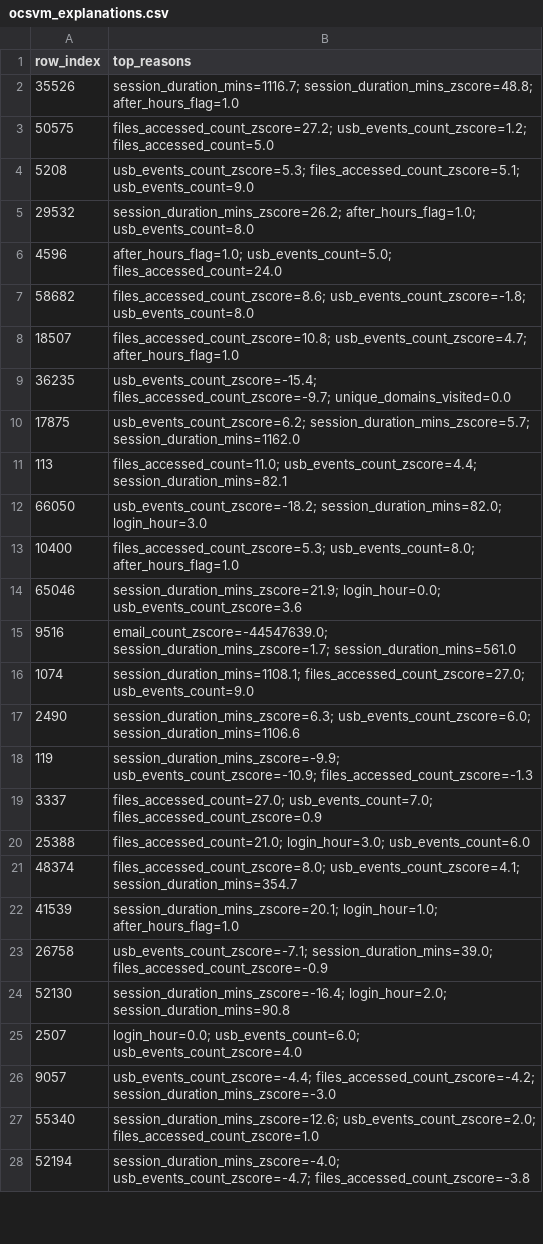
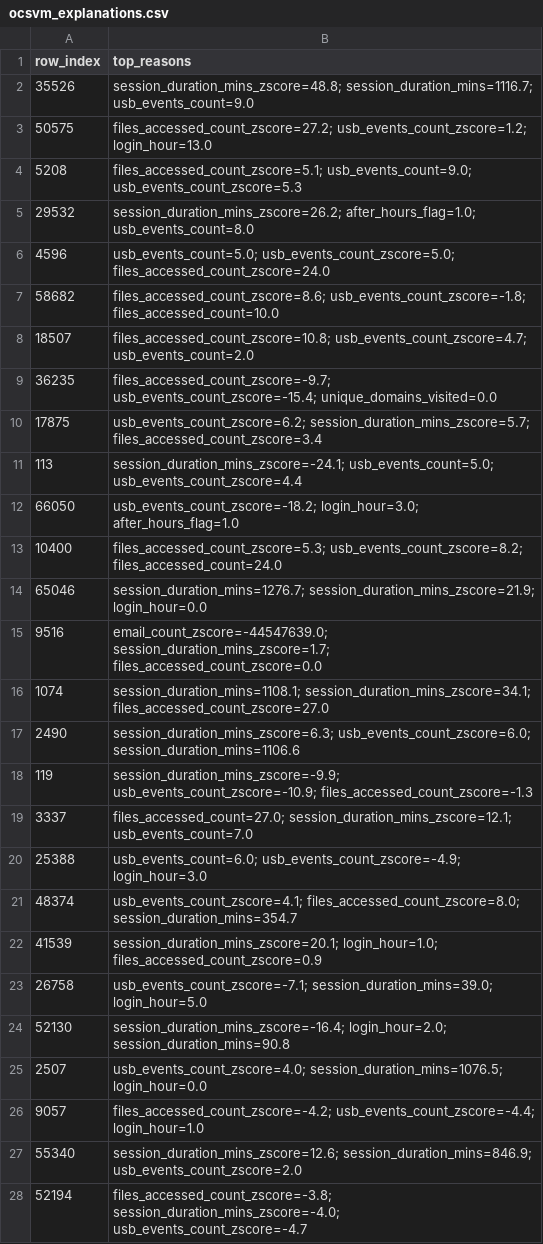
Before and after one commit to manas765/insider-threat-detection, a CSV file: reports/ocsvm_explanations.csv, drawn as a sheet; only a part is shown; the diff covers the shown part only.

```diff
--- a/reports/ocsvm_explanations.csv
+++ b/reports/ocsvm_explanations.csv
@@ -1,28 +1,28 @@
 row_index,top_reasons
-35526,session_duration_mins=1116.7; session_duration_mins_zscore=48.8; after_hours_flag=1.0
-50575,files_accessed_count_zscore=27.2; usb_events_count_zscore=1.2; files_accessed_count=5.0
-5208,usb_events_count_zscore=5.3; files_accessed_count_zscore=5.1; usb_events_count=9.0
+35526,session_duration_mins_zscore=48.8; session_duration_mins=1116.7; usb_events_count=9.0
+50575,files_accessed_count_zscore=27.2; usb_events_count_zscore=1.2; login_hour=13.0
+5208,files_accessed_count_zscore=5.1; usb_events_count=9.0; usb_events_count_zscore=5.3
 29532,session_duration_mins_zscore=26.2; after_hours_flag=1.0; usb_events_count=8.0
-4596,after_hours_flag=1.0; usb_events_count=5.0; files_accessed_count=24.0
-58682,files_accessed_count_zscore=8.6; usb_events_count_zscore=-1.8; usb_events_count=8.0
-18507,files_accessed_count_zscore=10.8; usb_events_count_zscore=4.7; after_hours_flag=1.0
-36235,usb_events_count_zscore=-15.4; files_accessed_count_zscore=-9.7; unique_domains_visited=0.0
-17875,usb_events_count_zscore=6.2; session_duration_mins_zscore=5.7; session_duration_mins=1162.0
-113,files_accessed_count=11.0; usb_events_count_zscore=4.4; session_duration_mins=82.1
-66050,usb_events_count_zscore=-18.2; session_duration_mins=82.0; login_hour=3.0
-10400,files_accessed_count_zscore=5.3; usb_events_count=8.0; after_hours_flag=1.0
-65046,session_duration_mins_zscore=21.9; login_hour=0.0; usb_events_count_zscore=3.6
-9516,email_count_zscore=-44547639.0; session_duration_mins_zscore=1.7; session_duration_mins=561.0
-1074,session_duration_mins=1108.1; files_accessed_count_zscore=27.0; usb_events_count=9.0
+4596,usb_events_count=5.0; usb_events_count_zscore=5.0; files_accessed_count_zscore=24.0
+58682,files_accessed_count_zscore=8.6; usb_events_count_zscore=-1.8; files_accessed_count=10.0
+18507,files_accessed_count_zscore=10.8; usb_events_count_zscore=4.7; usb_events_count=2.0
+36235,files_accessed_count_zscore=-9.7; usb_events_count_zscore=-15.4; unique_domains_visited=0.0
+17875,usb_events_count_zscore=6.2; session_duration_mins_zscore=5.7; files_accessed_count_zscore=3.4
+113,session_duration_mins_zscore=-24.1; usb_events_count=5.0; usb_events_count_zscore=4.4
+66050,usb_events_count_zscore=-18.2; login_hour=3.0; after_hours_flag=1.0
+10400,files_accessed_count_zscore=5.3; usb_events_count_zscore=8.2; files_accessed_count=24.0
+65046,session_duration_mins=1276.7; session_duration_mins_zscore=21.9; login_hour=0.0
+9516,email_count_zscore=-44547639.0; session_duration_mins_zscore=1.7; files_accessed_count_zscore=0.0
+1074,session_duration_mins=1108.1; session_duration_mins_zscore=34.1; files_accessed_count_zscore=27.0
 2490,session_duration_mins_zscore=6.3; usb_events_count_zscore=6.0; session_duration_mins=1106.6
 119,session_duration_mins_zscore=-9.9; usb_events_count_zscore=-10.9; files_accessed_count_zscore=-1.3
-3337,files_accessed_count=27.0; usb_events_count=7.0; files_accessed_count_zscore=0.9
-25388,files_accessed_count=21.0; login_hour=3.0; usb_events_count=6.0
-48374,files_accessed_count_zscore=8.0; usb_events_count_zscore=4.1; session_duration_mins=354.7
-41539,session_duration_mins_zscore=20.1; login_hour=1.0; after_hours_flag=1.0
-26758,usb_events_count_zscore=-7.1; session_duration_mins=39.0; files_accessed_count_zscore=-0.9
+3337,files_accessed_count=27.0; session_duration_mins_zscore=12.1; usb_events_count=7.0
+25388,usb_events_count=6.0; usb_events_count_zscore=-4.9; login_hour=3.0
+48374,usb_events_count_zscore=4.1; files_accessed_count_zscore=8.0; session_duration_mins=354.7
+41539,session_duration_mins_zscore=20.1; login_hour=1.0; files_accessed_count_zscore=0.9
+26758,usb_events_count_zscore=-7.1; session_duration_mins=39.0; login_hour=5.0
 52130,session_duration_mins_zscore=-16.4; login_hour=2.0; session_duration_mins=90.8
-2507,login_hour=0.0; usb_events_count=6.0; usb_events_count_zscore=4.0
-9057,usb_events_count_zscore=-4.4; files_accessed_count_zscore=-4.2; session_duration_mins_zscore=-3.0
-55340,session_duration_mins_zscore=12.6; usb_events_count_zscore=2.0; files_accessed_count_zscore=1.0
-52194,session_duration_mins_zscore=-4.0; usb_events_count_zscore=-4.7; files_accessed_count_zscore=-3.8
+2507,usb_events_count_zscore=4.0; session_duration_mins=1076.5; login_hour=0.0
+9057,files_accessed_count_zscore=-4.2; usb_events_count_zscore=-4.4; login_hour=1.0
+55340,session_duration_mins_zscore=12.6; session_duration_mins=846.9; usb_events_count_zscore=2.0
+52194,files_accessed_count_zscore=-3.8; session_duration_mins_zscore=-4.0; usb_events_count_zscore=-4.7
```
Also changed, not shown: 45 edited cells elsewhere in this file, reports/alert_fatigue_isoforest.csv, reports/alert_fatigue_ocsvm.csv, 2 other files.
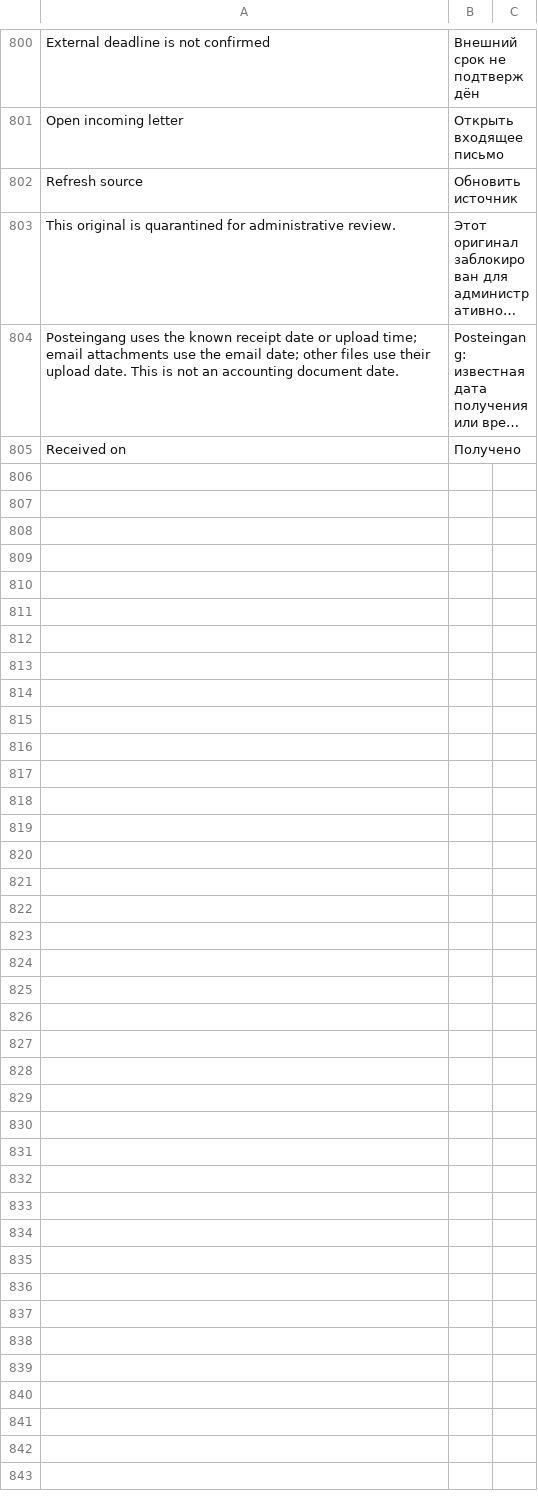
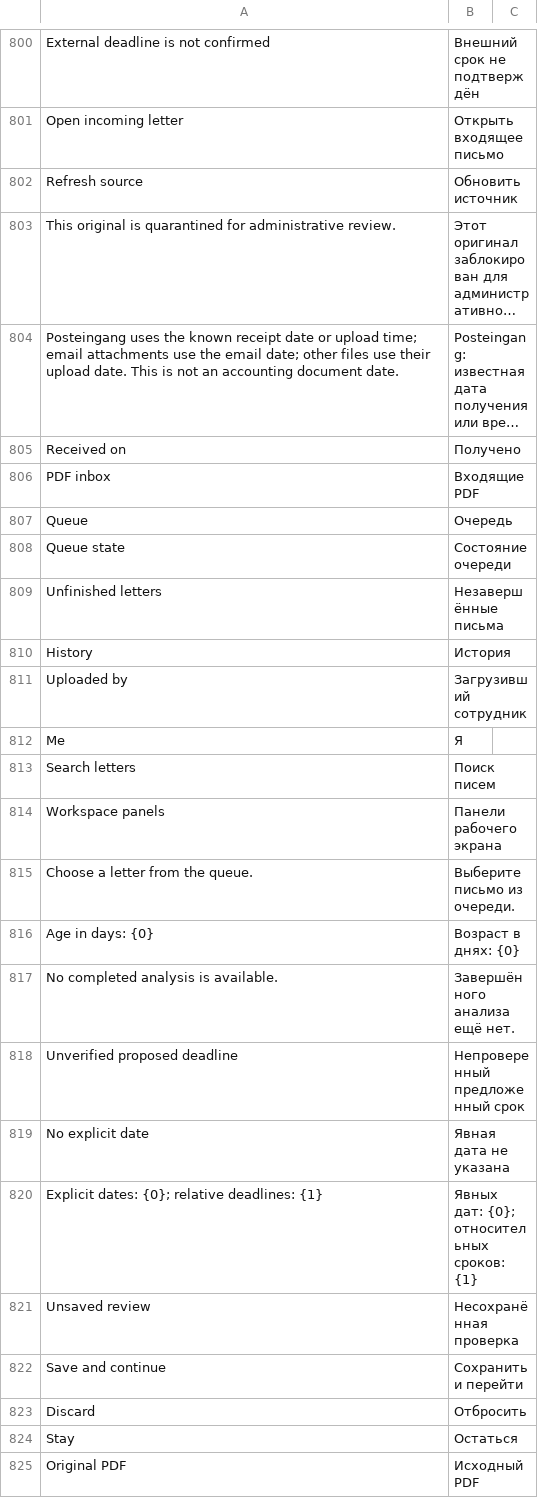
Before and after one commit to nsivtsev/kanzlei-erp, a CSV file: kanzlei_erp/translations/ru.csv, drawn as a sheet; only a part is shown, gaps mark what is left out; long unchanged cells end in …; the diff covers the shown part only; the diff names each change by its address in the sheet, - before the commit and + after, or states it on an @@ line.

Commit message:
feat(posteingang): add unified queue and review workspace (AP-09)

```diff
--- a/kanzlei_erp/translations/ru.csv
+++ b/kanzlei_erp/translations/ru.csv
+row 806: PDF inbox | Входящие PDF
+row 807: Queue | Очередь
+row 808: Queue state | Состояние очереди
+row 809: Unfinished letters | Незавершённые письма
+row 810: History | История
+row 811: Uploaded by | Загрузивший сотрудник
+row 812: Me | Я
+row 813: Search letters | Поиск писем
+row 814: Workspace panels | Панели рабочего экрана
+row 815: Choose a letter from the queue. | Выберите письмо из очереди.
+row 816: Age in days: {0} | Возраст в днях: {0}
+row 817: No completed analysis is available. | Завершённого анализа ещё нет.
+row 818: Unverified proposed deadline | Непроверенный предложенный срок
+row 819: No explicit date | Явная дата не указана
+row 820: Explicit dates: {0}; relative deadlines: {1} | Явных дат: {0}; относительных сроков: {1}
+row 821: Unsaved review | Несохранённая проверка
+row 822: Save and continue | Сохранить и перейти
+row 823: Discard | Отбросить
+row 824: Stay | Остаться
+row 825: Original PDF | Исходный PDF
```
Also changed, not shown: 17 added rows elsewhere in this file, kanzlei_erp/translations/de.csv, 22 other files.
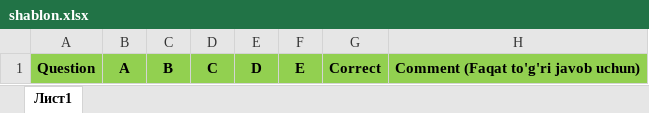
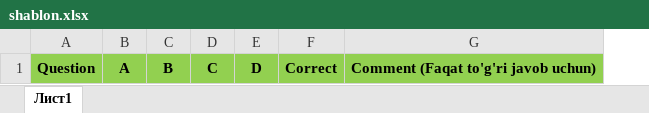
Before and after one commit to xkomilov/test-parazitologiya, an Excel workbook: shablon.xlsx, sheet Лист1, drawn as a sheet; values as stored, in another font and other column widths than the file's, no borders; the diff names each change by its address in the sheet, - before the commit and + after, or states it on an @@ line.

Commit message:
Add files via upload

```diff
--- a/shablon.xlsx (sheet Лист1)
+++ b/shablon.xlsx (sheet Лист1)
-column F, row 1: E
```
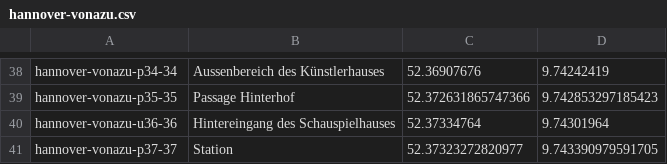
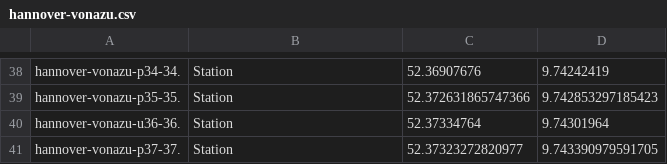
Before and after one commit to weberius/kulturpfadservice, a CSV file: src/main/resources/hannover-vonazu.csv, drawn as a sheet; only a part is shown, gaps mark what is left out; the diff covers the shown part only; the diff names each change by its address in the sheet, - before the commit and + after, or states it on an @@ line.

Commit message:
Fotopfad Hannover vonazu #29

```diff
--- a/src/main/resources/hannover-vonazu.csv
+++ b/src/main/resources/hannover-vonazu.csv
-A38: hannover-vonazu-p34-34
+A38: hannover-vonazu-p34-34.
-B38: Aussenbereich des Künstlerhauses
+B38: Station
-A39: hannover-vonazu-p35-35
+A39: hannover-vonazu-p35-35.
-B39: Passage Hinterhof
+B39: Station
-A40: hannover-vonazu-u36-36
+A40: hannover-vonazu-u36-36.
-B40: Hintereingang des Schauspielhauses
+B40: Station
-A41: hannover-vonazu-p37-37
+A41: hannover-vonazu-p37-37.
```
Also changed, not shown: 64 edited cells elsewhere in this file, 36 other files.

▸ **WORK TO COMPLETE**:
Could you report every line of the material that contains the string "review"?

▸ **TASK RESPONSE**:
feat(posteingang): add unified queue and review workspace (AP-09)
+row 821: Unsaved review | Несохранённая проверка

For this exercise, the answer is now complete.